Collect all lines below with the string "Multimodal".

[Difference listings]
=-=-=-=-=

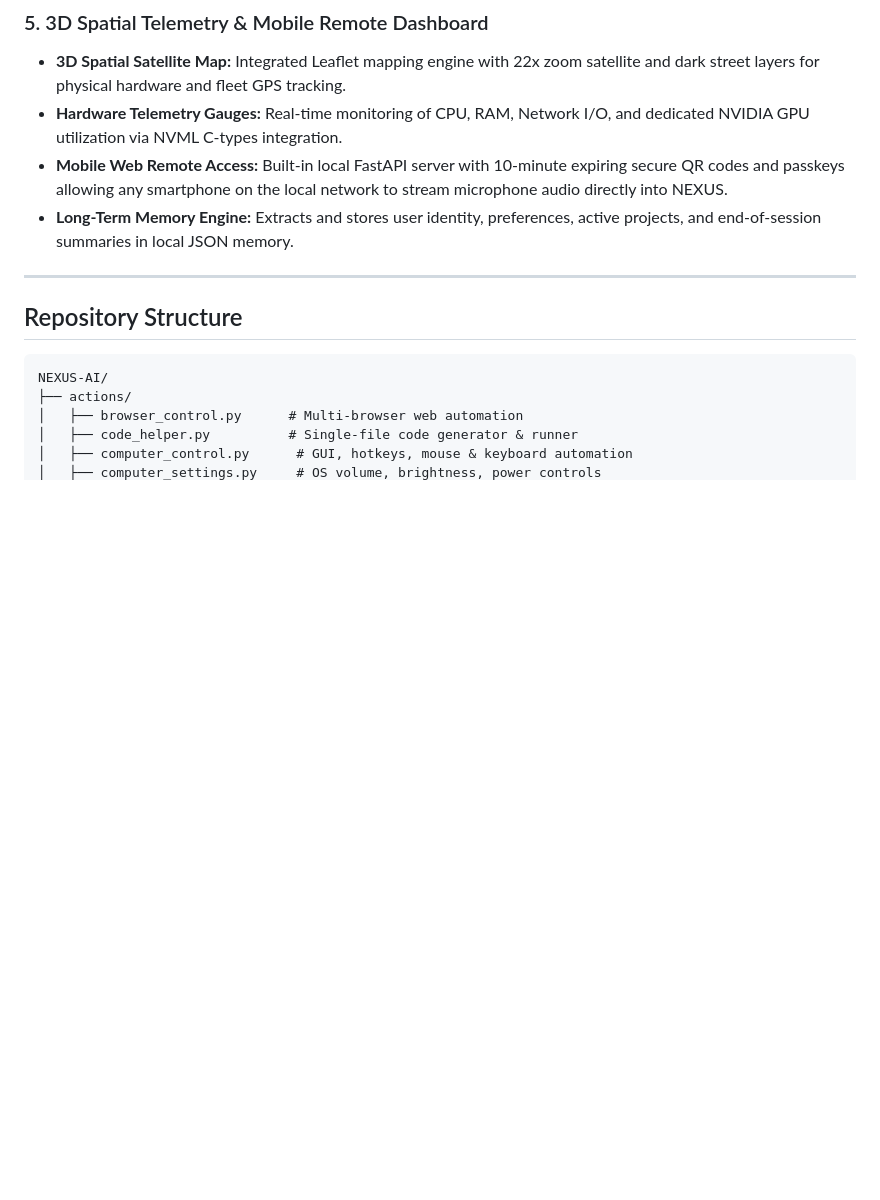
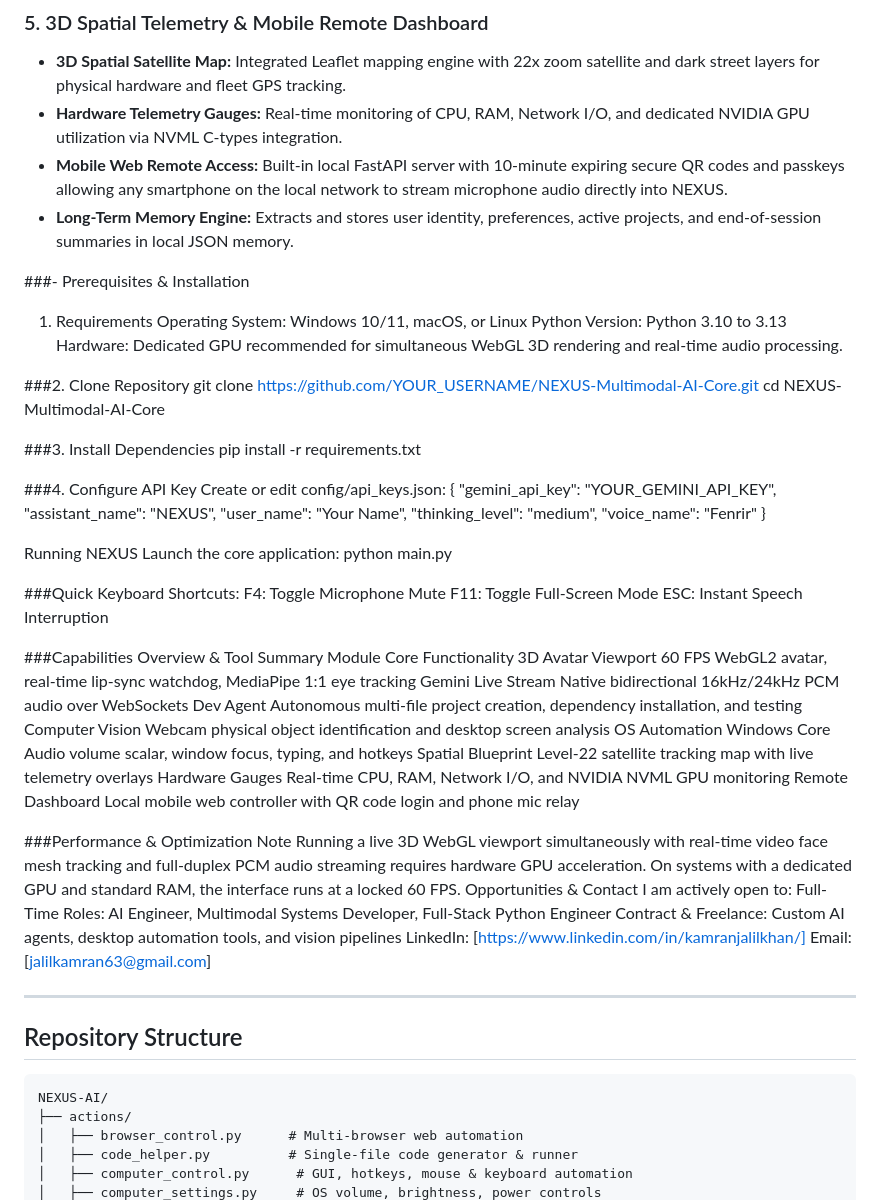
Before and after one commit to Duckierpine3108/NEXUS-Multimodal-AI-Core, a Markdown page: readme.md, the part around the change. Drawn GitHub-style; blank space fills up the shorter version.

Commit message:
Enhance README with installation and performance details
Added prerequisites, installation instructions, and performance notes to the README.

```diff
--- a/readme.md
+++ b/readme.md
@@ -38,6 +38,58 @@ Unlike standard API wrappers, NEXUS operates as an autonomous OS companion capab
 - **Hardware Telemetry Gauges:** Real-time monitoring of CPU, RAM, Network I/O, and dedicated NVIDIA GPU utilization via NVML C-types integration.
 - **Mobile Web Remote Access:** Built-in local FastAPI server with 10-minute expiring secure QR codes and passkeys allowing any smartphone on the local network to stream microphone audio directly into NEXUS.
 - **Long-Term Memory Engine:** Extracts and stores user identity, preferences, active projects, and end-of-session summaries in local JSON memory.
+
+###- Prerequisites & Installation
+1. Requirements
+Operating System: Windows 10/11, macOS, or Linux
+Python Version: Python 3.10 to 3.13
+Hardware: Dedicated GPU recommended for simultaneous WebGL 3D rendering and real-time audio processing.
+
+###2. Clone Repository
+git clone https://github.com/YOUR_USERNAME/NEXUS-Multimodal-AI-Core.git
+cd NEXUS-Multimodal-AI-Core
+
+###3. Install Dependencies
+pip install -r requirements.txt
+
+###4. Configure API Key
+Create or edit config/api_keys.json:
+{
+    "gemini_api_key": "YOUR_GEMINI_API_KEY",
+    "assistant_name": "NEXUS",
+    "user_name": "Your Name",
+    "thinking_level": "medium",
+    "voice_name": "Fenrir"
+}
+
+Running NEXUS
+Launch the core application:
+python main.py
+
+###Quick Keyboard Shortcuts:
+F4: Toggle Microphone Mute
+F11: Toggle Full-Screen Mode
+ESC: Instant Speech Interruption
+
+###Capabilities Overview & Tool Summary
+Module	Core Functionality
+3D Avatar Viewport	60 FPS WebGL2 avatar, real-time lip-sync watchdog, MediaPipe 1:1 eye tracking
+Gemini Live Stream	Native bidirectional 16kHz/24kHz PCM audio over WebSockets
+Dev Agent	Autonomous multi-file project creation, dependency installation, and testing
+Computer Vision	Webcam physical object identification and desktop screen analysis
+OS Automation	Windows Core Audio volume scalar, window focus, typing, and hotkeys
+Spatial Blueprint	Level-22 satellite tracking map with live telemetry overlays
+Hardware Gauges	Real-time CPU, RAM, Network I/O, and NVIDIA NVML GPU monitoring
+Remote Dashboard	Local mobile web controller with QR code login and phone mic relay
+
+###Performance & Optimization Note
+Running a live 3D WebGL viewport simultaneously with real-time video face mesh tracking and full-duplex PCM audio streaming requires hardware GPU acceleration. On systems with a dedicated GPU and standard RAM, the interface runs at a locked 60 FPS.
+Opportunities & Contact
+I am actively open to:
+Full-Time Roles: AI Engineer, Multimodal Systems Developer, Full-Stack Python Engineer
+Contract & Freelance: Custom AI agents, desktop automation tools, and vision pipelines
+LinkedIn: [https://www.linkedin.com/in/kamranjalilkhan/]
+Email: [jalilkamran63@gmail.com]
 
 ---
 
```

=-=-=-=-=

* **ANSWER TO THE EXERCISE**:
Before and after one commit to Duckierpine3108/NEXUS-Multimodal-AI-Core, a Markdown page: readme.md, the part around the change. Drawn GitHub-style; blank space fills up the shorter version.
+git clone https://github.com/YOUR_USERNAME/NEXUS-Multimodal-AI-Core.git
+cd NEXUS-Multimodal-AI-Core
+Full-Time Roles: AI Engineer, Multimodal Systems Developer, Full-Stack Python Engineer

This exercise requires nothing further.